_Task brief_. Reproduce each record exactly, but exclude every picture.

(Records from a collection)
'''

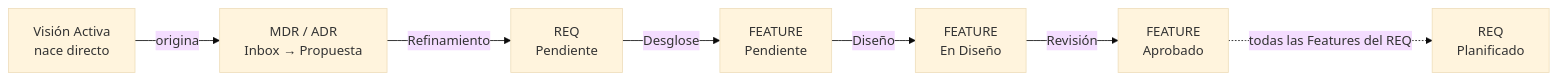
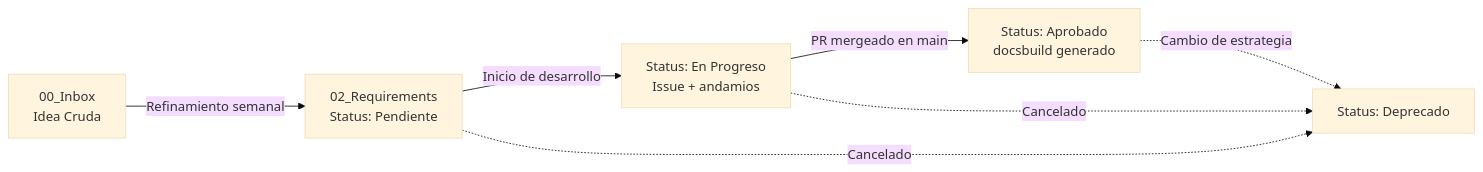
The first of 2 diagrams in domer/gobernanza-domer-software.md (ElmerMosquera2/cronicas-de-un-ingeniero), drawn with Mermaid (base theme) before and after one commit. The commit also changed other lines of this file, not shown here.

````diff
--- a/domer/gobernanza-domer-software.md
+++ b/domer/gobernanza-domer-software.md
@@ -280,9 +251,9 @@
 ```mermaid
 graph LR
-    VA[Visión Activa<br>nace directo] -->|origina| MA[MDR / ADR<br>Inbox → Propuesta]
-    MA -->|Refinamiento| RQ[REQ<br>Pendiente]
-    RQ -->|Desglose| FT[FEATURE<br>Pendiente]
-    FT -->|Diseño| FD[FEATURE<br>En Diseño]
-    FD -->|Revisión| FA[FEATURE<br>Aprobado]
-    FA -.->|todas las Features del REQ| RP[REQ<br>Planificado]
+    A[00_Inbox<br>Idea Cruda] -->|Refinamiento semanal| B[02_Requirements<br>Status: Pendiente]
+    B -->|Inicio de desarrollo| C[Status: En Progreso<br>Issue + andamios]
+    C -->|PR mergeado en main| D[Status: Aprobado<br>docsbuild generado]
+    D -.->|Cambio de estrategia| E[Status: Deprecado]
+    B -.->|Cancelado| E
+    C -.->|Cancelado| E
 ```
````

'''

_Solved exercise_.
The first of 2 diagrams in domer/gobernanza-domer-software.md (ElmerMosquera2/cronicas-de-un-ingeniero), drawn with Mermaid (base theme) before and after one commit. The commit also changed other lines of this file, not shown here.

````diff
--- a/domer/gobernanza-domer-software.md
+++ b/domer/gobernanza-domer-software.md
@@ -280,9 +251,9 @@
 ```mermaid
 graph LR
-    VA[Visión Activa<br>nace directo] -->|origina| MA[MDR / ADR<br>Inbox → Propuesta]
-    MA -->|Refinamiento| RQ[REQ<br>Pendiente]
-    RQ -->|Desglose| FT[FEATURE<br>Pendiente]
-    FT -->|Diseño| FD[FEATURE<br>En Diseño]
-    FD -->|Revisión| FA[FEATURE<br>Aprobado]
-    FA -.->|todas las Features del REQ| RP[REQ<br>Planificado]
+    A[00_Inbox<br>Idea Cruda] -->|Refinamiento semanal| B[02_Requirements<br>Status: Pendiente]
+    B -->|Inicio de desarrollo| C[Status: En Progreso<br>Issue + andamios]
+    C -->|PR mergeado en main| D[Status: Aprobado<br>docsbuild generado]
+    D -.->|Cambio de estrategia| E[Status: Deprecado]
+    B -.->|Cancelado| E
+    C -.->|Cancelado| E
 ```
````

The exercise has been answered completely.